Problem to solve: Quote all entries exactly, leaving pictures aside.

Version comparison data:
□ □ □ □ □

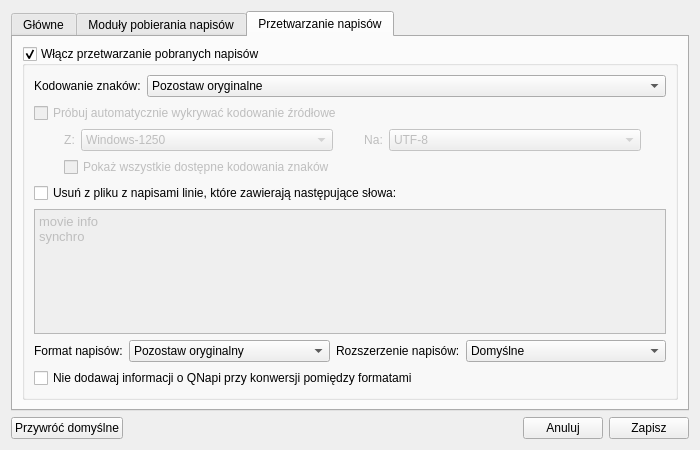
Before: the Qt Designer form gui/ui/frmoptions.ui in QNapi/qnapi, drawn with Qt 5.
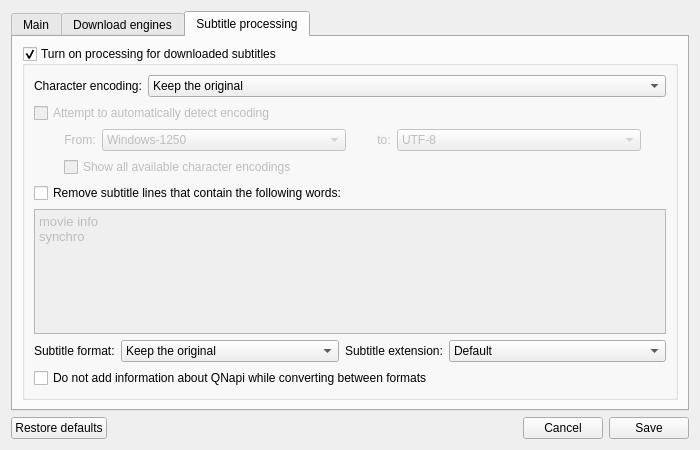
After: the same form once the commit is applied. The open tabs and pages were chosen to show the change. Icons and pictures are not drawn.

The edit to the form file:
```diff
--- a/gui/ui/frmoptions.ui
+++ b/gui/ui/frmoptions.ui
@@ -25,7 +25,7 @@
      </property>
      <widget class="QWidget" name="tabGeneral">
       <attribute name="title">
-       <string>Główne</string>
+       <string>Main</string>
       </attribute>
       <layout class="QGridLayout" name="gridLayout">
        <item row="0" column="3">
@@ -220,7 +220,7 @@
      </widget>
      <widget class="QWidget" name="tabDownloadEngines">
       <attribute name="title">
-       <string>Moduły pobierania napisów</string>
+       <string>Download engines</string>
       </attribute>
       <layout class="QGridLayout" name="gridLayout_2">
        <item row="0" column="0">
@@ -385,13 +385,13 @@
      </widget>
      <widget class="QWidget" name="tabPostProcessing">
       <attribute name="title">
-       <string>Przetwarzanie napisów</string>
+       <string>Subtitle processing</string>
       </attribute>
       <layout class="QGridLayout" name="gridLayout_3">
        <item row="0" column="0">
         <widget class="QGroupBox" name="gbPpEnable">
          <property name="title">
-          <string>Włącz przetwarzanie pobranych napisów</string>
+          <string>Turn on processing for downloaded subtitles</string>
          </property>
          <property name="checkable">
           <bool>true</bool>
@@ -405,7 +405,7 @@
             <item>
              <widget class="QLabel" name="lbEncoding">
               <property name="text">
-               <string>Kodowanie znaków:</string>
+               <string>Character encoding:</string>
               </property>
              </widget>
             </item>
@@ -419,7 +419,7 @@
               </property>
               <item>
                <property name="text">
-                <string>Pozostaw oryginalne</string>
+                <string>Keep the original</string>
                </property>
               </item>
               <item>
@@ -466,7 +466,7 @@
                </sizepolicy>
               </property>
               <property name="text">
-               <string>Z:</string>
+               <string>From:</string>
               </property>
               <property name="alignment">
                <set>Qt::AlignCenter</set>
@@ -519,7 +519,7 @@
                </sizepolicy>
               </property>
               <property name="text">
-               <string>Na:</string>
+               <string>to:</string>
               </property>
               <property name="alignment">
                <set>Qt::AlignCenter</set>
@@ -589,7 +589,7 @@
                <bool>false</bool>
               </property>
               <property name="text">
-               <string>Pokaż wszystkie dostępne kodowania znaków</string>
+               <string>Show all available character encodings</string>
               </property>
              </widget>
             </item>
@@ -616,7 +616,7 @@
           <item row="6" column="0">
            <widget class="QLabel" name="lbSubFormat">
             <property name="text">
-             <string>Format napisów:</string>
+             <string>Subtitle format:</string>
             </property>
            </widget>
           </item>
@@ -630,7 +630,7 @@
             </property>
             <item>
              <property name="text">
-              <string>Pozostaw oryginalny</string>
+              <string>Keep the original</string>
              </property>
             </item>
            </widget>
@@ -638,7 +638,7 @@
           <item row="6" column="2">
            <widget class="QLabel" name="lbSubExtension">
             <property name="text">
-             <string>Rozszerzenie napisów:</string>
+             <string>Subtitle extension:</string>
             </property>
            </widget>
           </item>
@@ -652,7 +652,7 @@
             </property>
             <item>
              <property name="text">
-              <string>Domyślne</string>
+              <string>Default</string>
              </property>
             </item>
             <item>
@@ -678,7 +678,7 @@
              <bool>true</bool>
             </property>
             <property name="text">
-             <string>Nie dodawaj informacji o QNapi przy konwersji pomiędzy formatami</string>
+             <string>Do not add information about QNapi while converting between formats</string>
             </property>
            </widget>
           </item>
@@ -688,7 +688,7 @@
              <bool>false</bool>
             </property>
             <property name="text">
-             <string>Próbuj automatycznie wykrywać kodowanie źródłowe</string>
+             <string>Attempt to automatically detect encoding</string>
             </property>
             <property name="checked">
              <bool>false</bool>
@@ -698,7 +698,7 @@
           <item row="4" column="0" colspan="4">
            <widget class="QCheckBox" name="cbRemoveLines">
             <property name="text">
-             <string>Usuń z pliku z napisami linie, które zawierają następujące słowa:</string>
+             <string>Remove subtitle lines that contain the following words:</string>
             </property>
            </widget>
           </item>
@@ -722,7 +722,7 @@
      <item>
       <widget class="QPushButton" name="pbRestoreDefaults">
        <property name="text">
-        <string>Przywróć domyślne</string>
+        <string>Restore defaults</string>
        </property>
       </widget>
      </item>
@@ -742,14 +742,14 @@
      <item>
       <widget class="QPushButton" name="pbCancel">
        <property name="text">
-        <string>Anuluj</string>
+        <string>Cancel</string>
        </property>
       </widget>
      </item>
      <item>
       <widget class="QPushButton" name="pbSave">
        <property name="text">
-        <string>Zapisz</string>
+        <string>Save</string>
        </property>
       </widget>
      </item>
```
Left out of the diff: 50 changed lines with no effect on the pictures.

□ □ □ □ □

Your response:
Before: the Qt Designer form gui/ui/frmoptions.ui in QNapi/qnapi, drawn with Qt 5.
After: the same form once the commit is applied. The open tabs and pages were chosen to show the change. Icons and pictures are not drawn.

The edit to the form file:
```diff
--- a/gui/ui/frmoptions.ui
+++ b/gui/ui/frmoptions.ui
@@ -25,7 +25,7 @@
      </property>
      <widget class="QWidget" name="tabGeneral">
       <attribute name="title">
-       <string>Główne</string>
+       <string>Main</string>
       </attribute>
       <layout class="QGridLayout" name="gridLayout">
        <item row="0" column="3">
@@ -220,7 +220,7 @@
      </widget>
      <widget class="QWidget" name="tabDownloadEngines">
       <attribute name="title">
-       <string>Moduły pobierania napisów</string>
+       <string>Download engines</string>
       </attribute>
       <layout class="QGridLayout" name="gridLayout_2">
        <item row="0" column="0">
@@ -385,13 +385,13 @@
      </widget>
      <widget class="QWidget" name="tabPostProcessing">
       <attribute name="title">
-       <string>Przetwarzanie napisów</string>
+       <string>Subtitle processing</string>
       </attribute>
       <layout class="QGridLayout" name="gridLayout_3">
        <item row="0" column="0">
         <widget class="QGroupBox" name="gbPpEnable">
          <property name="title">
-          <string>Włącz przetwarzanie pobranych napisów</string>
+          <string>Turn on processing for downloaded subtitles</string>
          </property>
          <property name="checkable">
           <bool>true</bool>
@@ -405,7 +405,7 @@
             <item>
              <widget class="QLabel" name="lbEncoding">
               <property name="text">
-               <string>Kodowanie znaków:</string>
+               <string>Character encoding:</string>
               </property>
              </widget>
             </item>
@@ -419,7 +419,7 @@
               </property>
               <item>
                <property name="text">
-                <string>Pozostaw oryginalne</string>
+                <string>Keep the original</string>
                </property>
               </item>
               <item>
@@ -466,7 +466,7 @@
                </sizepolicy>
               </property>
               <property name="text">
-               <string>Z:</string>
+               <string>From:</string>
               </property>
               <property name="alignment">
                <set>Qt::AlignCenter</set>
@@ -519,7 +519,7 @@
                </sizepolicy>
               </property>
               <property name="text">
-               <string>Na:</string>
+               <string>to:</string>
               </property>
               <property name="alignment">
                <set>Qt::AlignCenter</set>
@@ -589,7 +589,7 @@
                <bool>false</bool>
               </property>
               <property name="text">
-               <string>Pokaż wszystkie dostępne kodowania znaków</string>
+               <string>Show all available character encodings</string>
               </property>
              </widget>
             </item>
@@ -616,7 +616,7 @@
           <item row="6" column="0">
            <widget class="QLabel" name="lbSubFormat">
             <property name="text">
-             <string>Format napisów:</string>
+             <string>Subtitle format:</string>
             </property>
            </widget>
           </item>
@@ -630,7 +630,7 @@
             </property>
             <item>
              <property name="text">
-              <string>Pozostaw oryginalny</string>
+              <string>Keep the original</string>
              </property>
             </item>
            </widget>
@@ -638,7 +638,7 @@
           <item row="6" column="2">
            <widget class="QLabel" name="lbSubExtension">
             <property name="text">
-             <string>Rozszerzenie napisów:</string>
+             <string>Subtitle extension:</string>
             </property>
            </widget>
           </item>
@@ -652,7 +652,7 @@
             </property>
             <item>
              <property name="text">
-              <string>Domyślne</string>
+              <string>Default</string>
              </property>
             </item>
             <item>
@@ -678,7 +678,7 @@
              <bool>true</bool>
             </property>
             <property name="text">
-             <string>Nie dodawaj informacji o QNapi przy konwersji pomiędzy formatami</string>
+             <string>Do not add information about QNapi while converting between formats</string>
             </property>
            </widget>
           </item>
@@ -688,7 +688,7 @@
              <bool>false</bool>
             </property>
             <property name="text">
-             <string>Próbuj automatycznie wykrywać kodowanie źródłowe</string>
+             <string>Attempt to automatically detect encoding</string>
             </property>
             <property name="checked">
              <bool>false</bool>
@@ -698,7 +698,7 @@
           <item row="4" column="0" colspan="4">
            <widget class="QCheckBox" name="cbRemoveLines">
             <property name="text">
-             <string>Usuń z pliku z napisami linie, które zawierają następujące słowa:</string>
+             <string>Remove subtitle lines that contain the following words:</string>
             </property>
            </widget>
           </item>
@@ -722,7 +722,7 @@
      <item>
       <widget class="QPushButton" name="pbRestoreDefaults">
        <property name="text">
-        <string>Przywróć domyślne</string>
+        <string>Restore defaults</string>
        </property>
       </widget>
      </item>
@@ -742,14 +742,14 @@
      <item>
       <widget class="QPushButton" name="pbCancel">
        <property name="text">
-        <string>Anuluj</string>
+        <string>Cancel</string>
        </property>
       </widget>
      </item>
      <item>
       <widget class="QPushButton" name="pbSave">
        <property name="text">
-        <string>Zapisz</string>
+        <string>Save</string>
        </property>
       </widget>
      </item>
```
Left out of the diff: 50 changed lines with no effect on the pictures.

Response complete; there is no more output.